journal contributionposted on 20.04.2018, 00:00 authored by Q Zhao, S Li, W Cao, D L Liu, Q Qian, H Ren, F Ding, G Williams, Rachel HuxleyRachel Huxley, W Zhang, Y Guo

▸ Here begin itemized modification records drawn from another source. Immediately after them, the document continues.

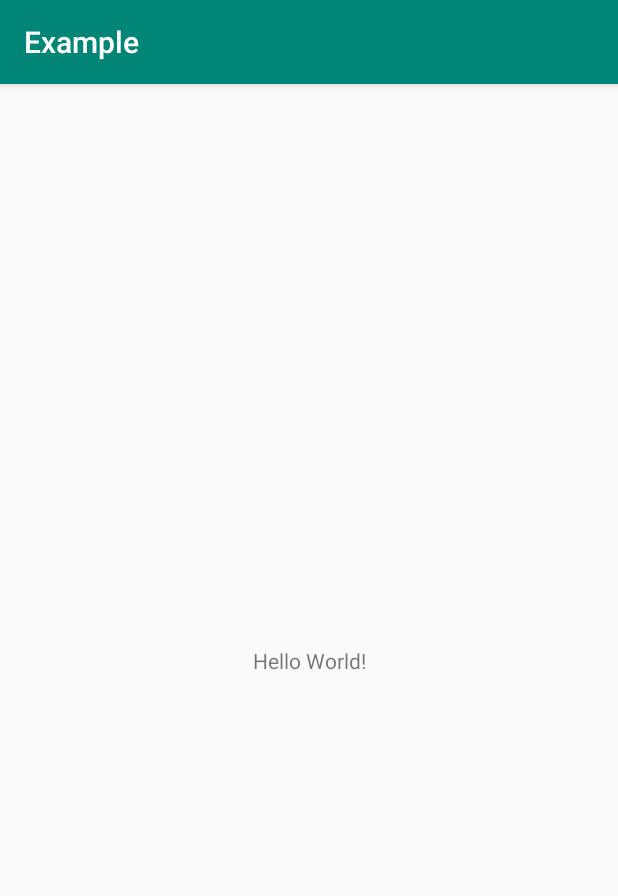
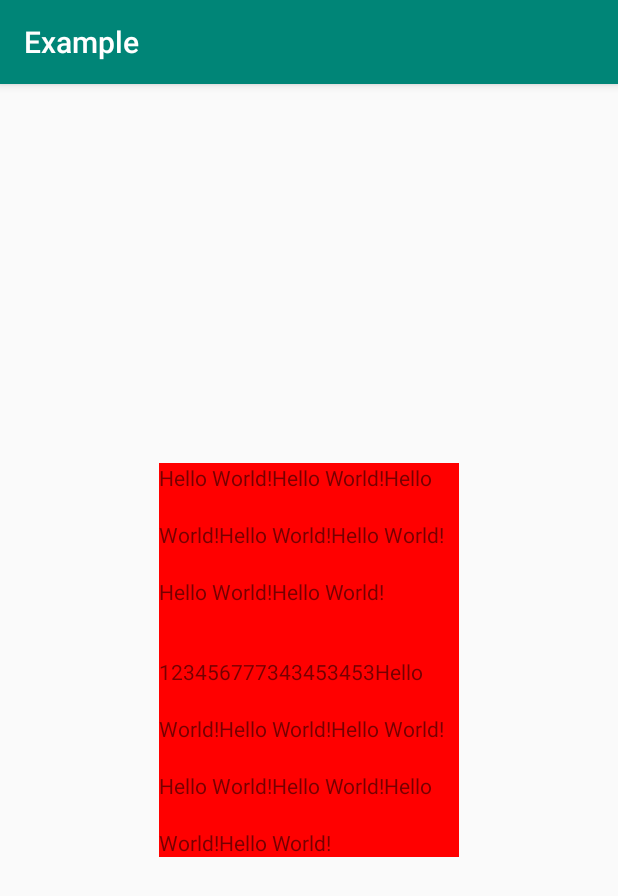
Before and after one commit to Thor-jelly/CommontUtils, an Android app: the screen it shows after launch (MainActivity), on a phone screen of 412 x 824 dp. Shown: the top 896 px of the screen. Run offline under Robolectric (Android 15) with nearby library versions, the phone set to English and light mode, and no system bars.

Commit message:
1、添加设置段间距 2、优化TextViewE代码

```diff
--- a/commonutils/build.gradle
+++ b/commonutils/build.gradle
@@ -7,8 +7,8 @@ android {
     defaultConfig {
         minSdkVersion 19
         targetSdkVersion 29
-        versionCode 6
-        versionName "1.0.6"
+        versionCode 7
+        versionName "1.0.7"
 
         testInstrumentationRunner "androidx.test.runner.AndroidJUnitRunner"
     }
--- a/commonutils/src/main/java/com/jelly/thor/commonutils/TextViewE.kt
+++ b/commonutils/src/main/java/com/jelly/thor/commonutils/TextViewE.kt
@@ -1,10 +1,13 @@
 package com.jelly.thor.commonutils
 
+import android.graphics.Canvas
+import android.graphics.Paint
 import android.graphics.Typeface
 import android.text.Spannable
 import android.text.SpannableStringBuilder
 import android.text.style.AbsoluteSizeSpan
 import android.text.style.ForegroundColorSpan
+import android.text.style.ReplacementSpan
 import android.text.style.StyleSpan
 import android.util.TypedValue
 import android.widget.TextView
@@ -72,18 +75,18 @@ fun TextView?.setMoreStyle(
     }
     val ssb = SpannableStringBuilder()
     itemArray.forEachIndexed { index, textBoldStyle ->
-        textBoldStyle?.let {
-            ssb.append(it.textStr)
+        textBoldStyle?.run {
+            ssb.append(textStr)
             val startI = if (index == 0) {
                 0
             } else {
-                ssb.length - it.textStr.length
+                ssb.length - textStr.length
             }
 
             //设置颜色
-            if (it.color != -1) {
+            if (color != -1) {
                 ssb.setSpan(
-                    ForegroundColorSpan(it.color),
+                    ForegroundColorSpan(color),
                     startI,
                     ssb.length,
                     Spannable.SPAN_INCLUSIVE_EXCLUSIVE
@@ -91,9 +94,9 @@ fun TextView?.setMoreStyle(
             }
 
             //设置粗细
-            if (it.style != Style.NO_SET) {
+            if (style != Style.NO_SET) {
                 ssb.setSpan(
-                    StyleSpan(it.style),
+                    StyleSpan(style),
                     startI,
                     ssb.length,
                     Spannable.SPAN_INCLUSIVE_EXCLUSIVE
@@ -101,11 +104,51 @@ fun TextView?.setMoreStyle(
             }
 
             //设置字体大小
-            if (it.textSize != -1) {
+            if (textSize != -1) {
                 ssb.setSpan(
-                    AbsoluteSizeSpan(it.textSize),
+                    AbsoluteSizeSpan(textSize),
                     startI,
                     ssb.length,
+                    Spannable.SPAN_INCLUSIVE_EXCLUSIVE
+                )
+            }
+
+            //设置段落高度
+            if (paragraphHeight != -1) {
+                ssb.setSpan(
+                    object : ReplacementSpan() {
+                        override fun getSize(
+                            paint: Paint,
+                            text: CharSequence?,
+                            start: Int,
+                            end: Int,
+                            fm: Paint.FontMetricsInt?
+                        ): Int {
+                            if (fm != null) {
+                                //return后宽度为0，因此实际空隙和段落开始在同一行，需要加上一行的高度
+                                fm.top = -paragraphHeight - paint.getFontMetricsInt(fm)
+                                fm.ascent = fm.top
+                                fm.bottom = 0
+                                fm.descent = fm.bottom
+                            }
+                            return 0
+                        }
+
+                        override fun draw(
+                            canvas: Canvas,
+                            text: CharSequence?,
+                            start: Int,
+                            end: Int,
+                            x: Float,
+                            top: Int,
+                            y: Int,
+                            bottom: Int,
+                            paint: Paint
+                        ) {
+                        }
+                    },
+                    startI,
+                    startI + 7,
                     Spannable.SPAN_INCLUSIVE_EXCLUSIVE
                 )
             }
--- a/commonutils/src/main/java/com/jelly/thor/commonutils/bean/TextMoreStyle.kt
+++ b/commonutils/src/main/java/com/jelly/thor/commonutils/bean/TextMoreStyle.kt
@@ -1,7 +1,6 @@
 package com.jelly.thor.commonutils.bean
 
 import com.jelly.thor.commonutils.annotation.Style
-
 
 /**
  * 类描述：textView 是否加粗样式<br/>
@@ -22,7 +21,8 @@ class TextMoreStyle private constructor(builder: Builder) {
     var style: Int = builder.style
         private set
 
-
+    var paragraphHeight: Int = builder.paragraphHeight
+        private set
 
     companion object {
         @JvmStatic
@@ -48,6 +48,12 @@ class TextMoreStyle private constructor(builder: Builder) {
             private set
 
         /**
+         * 段落高度设置为-1  不设置
+         */
+        var paragraphHeight: Int = -1
+            private set
+
+        /**
          * 字体粗细样式
          */
         @Style
@@ -61,19 +67,27 @@ class TextMoreStyle private constructor(builder: Builder) {
         /**
          * 传入px
          */
-        fun setTextSize(textSize: Int): Builder {
+        fun setTextSize(textSize: Int): Builder = apply {
             this.textSize = textSize
-            return this
         }
 
-        fun setTextColor(color: Int): Builder {
+        fun setTextColor(color: Int): Builder = apply {
             this.color = color
-            return this
         }
 
-        fun setTextStyle(@Style style: Int): Builder {
+        fun setTextStyle(@Style style: Int): Builder = apply {
             this.style = style
-            return this
+        }
+
+        /**
+         * 传入px，设置段间距值 = 需要的段间距 - 行间距
+         * 最好设置文本时候开头加入[space]确认段开始位置替换
+         */
+        fun setParagraphHeight(paragraphHeight: Int): Builder = apply {
+            if (!textStr.startsWith("[space]")) {
+                this.textStr = "[space]$textStr"
+            }
+            this.paragraphHeight = paragraphHeight
         }
 
         fun build(): TextMoreStyle {
--- a/example/src/main/java/com/jelly/thor/example/MainActivity.kt
+++ b/example/src/main/java/com/jelly/thor/example/MainActivity.kt
@@ -3,10 +3,9 @@ package com.jelly.thor.example
 import androidx.appcompat.app.AppCompatActivity
 import android.os.Bundle
 import android.util.Log
-import com.jelly.thor.commonutils.ActivityUtils
-import com.jelly.thor.commonutils.no
-import com.jelly.thor.commonutils.otherwise
-import com.jelly.thor.commonutils.yes
+import com.jelly.thor.commonutils.*
+import com.jelly.thor.commonutils.bean.TextMoreStyle
+import kotlinx.android.synthetic.main.activity_main.*
 
 class MainActivity : AppCompatActivity() {
 
@@ -15,6 +14,19 @@ class MainActivity : AppCompatActivity() {
     override fun onCreate(savedInstanceState: Bundle?) {
         super.onCreate(savedInstanceState)
         setContentView(R.layout.activity_main)
+
+        tv.setMoreStyle(
+            TextMoreStyle
+                .builder("Hello World!Hello World!Hello World!Hello World!Hello World!Hello World!Hello World!\n")
+                .build(),
+            TextMoreStyle
+                .builder("123456777343453453")
+                .setParagraphHeight(12.dp2px(this))
+                .build(),
+            TextMoreStyle
+                .builder("Hello World!Hello World!Hello World!Hello World!Hello World!Hello World!Hello World!")
+                .build()
+        )
 
         val otherwise = true.yes {
             Log.d("123===", "true")
--- a/example/src/main/res/layout/activity_main.xml
+++ b/example/src/main/res/layout/activity_main.xml
@@ -7,12 +7,15 @@
     tools:context=".MainActivity">
 
     <TextView
-        android:layout_width="wrap_content"
+        android:id="@+id/tv"
+        android:layout_width="200dp"
+        android:background="#f00"
         android:layout_height="wrap_content"
-        android:text="Hello World!"
+        android:lineSpacingExtra="22dp"
         app:layout_constraintBottom_toBottomOf="parent"
         app:layout_constraintLeft_toLeftOf="parent"
         app:layout_constraintRight_toRightOf="parent"
-        app:layout_constraintTop_toTopOf="parent" />
+        app:layout_constraintTop_toTopOf="parent"
+        tools:text="Hello World!Hello World!Hello World!Hello World!Hello World!Hello World!Hello World!\n123456777343453453" />
 
 </androidx.constraintlayout.widget.ConstraintLayout>
```
Also changed, not shown: 1 other file.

© 2018, Public Health Services, US Dept of Health and Human Services. All rights reserved. BACKGROUND: There is limited evidence about the association between ambient temperature and the incidence of pediatric hand, foot, and mouth disease (HFMD) nationwide in China. OBJECTIVES: We examined the childhood temperature-HFMD associations across mainland China, and we projected the change in HFMD cases due to projected temperature change by the 2090s. METHODS: Data on daily HFMD (children 0-14 y old) counts and weather were collected from 362 sites during 2009-2014. Daily temperature by the 2090s was downscaled under the Representative Concentration Pathway (RCP) 4.5 and 8.5 scenarios. Temperature-HFMD associations were quantified using a two-stage Poisson regression with a distributed lag nonlinear model. The impact of changes in temperature on the incidence of HFMD was estimated by combining the fitted temperature-HFMD associations with projected temperatures under each scenario, assuming a constant population structure. Sensitivity analyses were performed to assess the influence of primary model assumptions. RESULTS: During 2009-2014, >11 million HFMD cases were reported. In most regions, the temperature-HFMD association had an inverted U shape with a peak at approximately 20°C, but the association leveled off or continued to increase in the Inner Mongolia and Northeast regions. When estimates were pooled across all regions and the population size was held constant, the projected incidence of HFMD increased by 3.2% [95% empirical confidence interval (eCI): −13.5%, 20.0%] and 5.3% (95% eCI: −33.3%, 44.0%) by the 2090s under the RCP 4.5 and 8.5 scenarios, respectively. However, regional projections suggest that HFMD may decrease with climate change in temperate areas of central and eastern China. CONCLUSION: Our estimates suggest that the association between temperature and HFMD varies across China and that the future impact of climate change on HFMD incidence will vary as well. Other factors, including changes in the size of the population at risk (children 0-14 y old) will also influence future HFMD trends.